As management-side labor and employment lawyers who provide advice and counsel with respect to global labor and employment law issues, we are often asked by both U.S. and foreign companies to help them work through international employment law matters. Unfortunately, employment law issues are often not considered at an early stage when the client is making international business decisions. As a result, the decisions fail to take into account that the clients’ actions that pass legal muster in one nation may be entirely forbidden in another, or that requirements may be substantially different in the foreign jurisdiction. For example, what may be an efficient way of solving an employment issue in the U.S. may be very costly and time-consuming abroad, or hiring and termination requirements in a foreign country may not be required in the U.S. Finally, cultural differences can play a meaningful role when considering the appropriate course of dealing with present and future employees.
These challenges are surmountable if approached correctly. Whether providing advice on day-to-day international human resource issues or helping manage large-scale, multi-country employment projects, there are four simple steps that employment lawyers can and should follow to effectively help their clients navigate international employment law issues.
1. Educate the Client.

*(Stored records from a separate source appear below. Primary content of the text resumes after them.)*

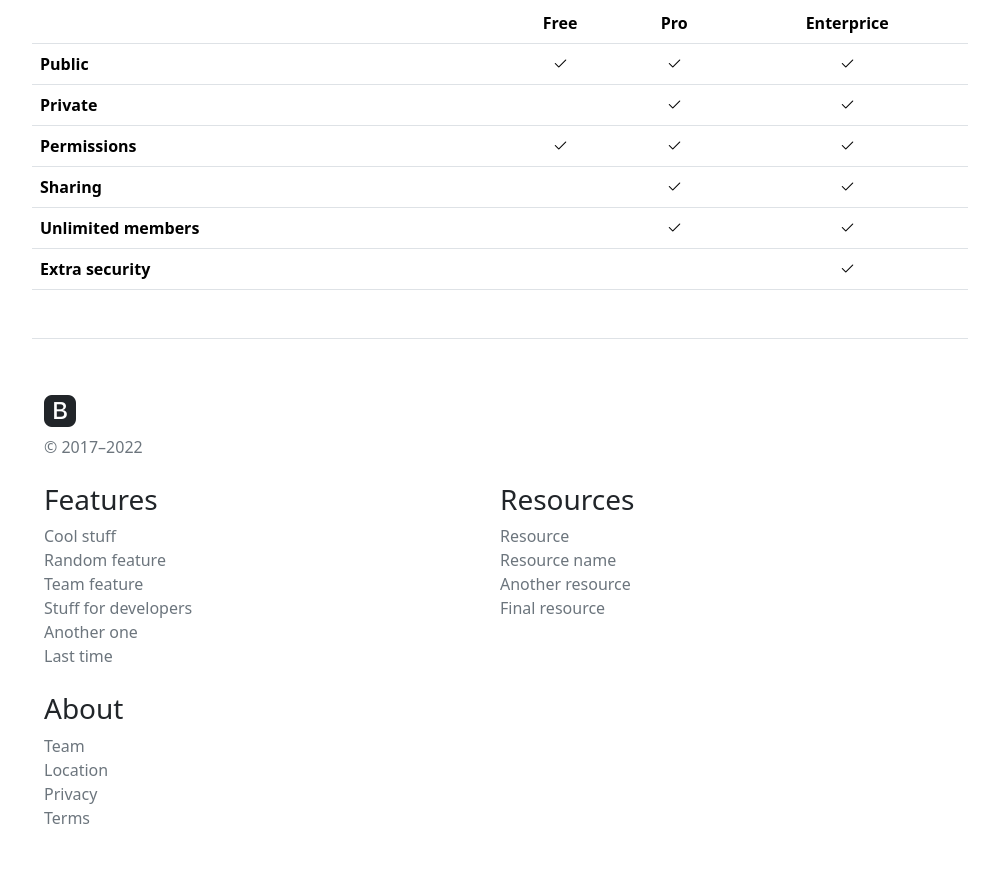
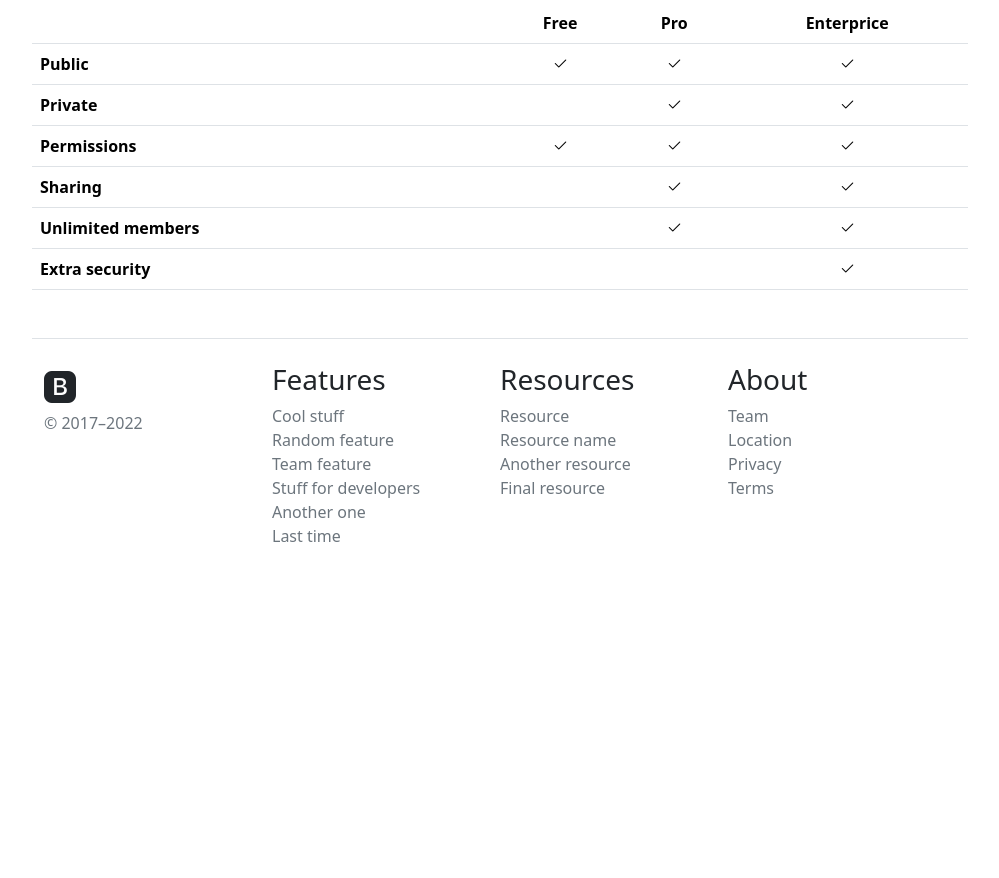
Before and after one commit to TalBaleX/hillel_web_part2, a plain HTML site: page index.html in a window 1280 px wide. Shown: the part 633-1511 px from the top of the page, without its empty margins (140-1139 px from the left). After the commit the page ends 1181 px from the top, so only its background shows below. Drawn offline with nearby package versions, Linux system fonts and the light colour scheme.

Commit message:
18:47.14.01.2024

```diff
--- a/index.html
+++ b/index.html
@@ -142,15 +142,17 @@
       </table>
 
       <div
-        class="container-md border-top border-1 border-secondary-emphasis mt-md-5"
+        class="container-md border-top border-1 border-secondary-emphasis mt-md-5 d-flex"
       >
-        <div class="col-12 mt-5">
-          <i class="bi bi-bootstrap-fill fs-2 text-blue"> </i>
-          <div class="text-secondary">© 2017–2022</div>
-        </div>
-        <div class="d-flex">
-          <div class="col-6 d-flex flex-column">
-            <br />
+        <div
+          class="d-flex col-12 pt-4 flex-row flex-md-row flex-wrap flex-md-nowrap justify-content-start justify-content-md-between"
+        >
+          <div class="d-flex flex-column col-12 col-md-3">
+            <i class="bi bi-bootstrap-fill fs-2 text-blue"> </i>
+            <div class="text-secondary">© 2017–2022</div>
+          </div>
+
+          <div class="d-flex flex-column col-6 col-md-3">
             <h3>Features</h3>
             <span class="text-secondary">Cool stuff</span>
             <span class="text-secondary">Random feature</span>
@@ -158,22 +160,20 @@
             <span class="text-secondary">Stuff for developers</span>
             <span class="text-secondary">Another one</span>
             <span class="text-secondary">Last time</span>
-            <br />
+          </div>
+          <div class="d-flex flex-column col-6 col-md-3">
+            <h3>Resources</h3>
+            <span class="text-secondary">Resource</span>
+            <span class="text-secondary">Resource name</span>
+            <span class="text-secondary">Another resource</span>
+            <span class="text-secondary">Final resource</span>
+          </div>
+          <div class="d-flex flex-column col-6 col-md-3 pt-2 pt-md-0">
             <h3>About</h3>
             <span class="text-secondary">Team</span>
             <span class="text-secondary">Location</span>
             <span class="text-secondary">Privacy</span>
             <span class="text-secondary">Terms</span>
-            <br />
-            <br />
-          </div>
-          <div class="col-6 d-flex flex-column">
-            <br />
-            <h3>Resources</h3>
-            <span class="text-secondary">Resource</span>
-            <span class="text-secondary">Resource name</span>
-            <span class="text-secondary">Another resource</span>
-            <span class="text-secondary">Final resource</span>
           </div>
         </div>
       </div>
```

As the Holiday Inn advertisement says, “The best surprise is no surprise.” Once your client advises you of a proposed course of action, you must be in a position to identify the unique issues posed in the relevant jurisdictions and find solutions.
2. Understand the question.
U.S.-based lawyers must be mindful from the start that U.S. employment laws are often quite different from those of most foreign jurisdictions. Indeed, the U.S. is an outlier with respect to many basic employment law concepts. Gathering the essential tools, documents, facts, research, and resources at the outset of any international employment law matter can make all the difference between a successful outcome and one that is fraught with unintended legal pitfalls and costs.
After gathering the essential information and resources,
3. Answer what you can and get efficient local advice if needed.
As time is often of the essence, once you fully understand the matter, provide the client with a preliminary overview of the key labor and employment issues arising out of the client’s proposed actions.
If the matter involves project management that will be of an extended duration, track progress in a user-friendly database and set realistic key deliverable dates that you can communicate to the client. You should also be aware of any applicable deadlines for required local government filings.
If the matter involves finding the answer to a day-to-day employment law question in a given country, advise the client that you will revert on the matter as soon as possible and proceed with consulting the relevant research authority. This includes conferring with trusted local counsel with area-specific knowledge.
After formulating your work product, assess whether you adequately resolved all of the client’s questions. Determine whether there is any risk to the client associated with your
If all of the above are satisfied, provide your results to the client in a commercially straightforward and culturally appropriate manner. Be sure to observe local laws on attorney-client privilege when delivering your product to the client.
Do not be intimidated. While aspects of international labor and employment law provide many unique challenges to effectively servicing clients abroad, the steps outlined in this article can help you to best manage clients’ international employment law needs and drive results for them.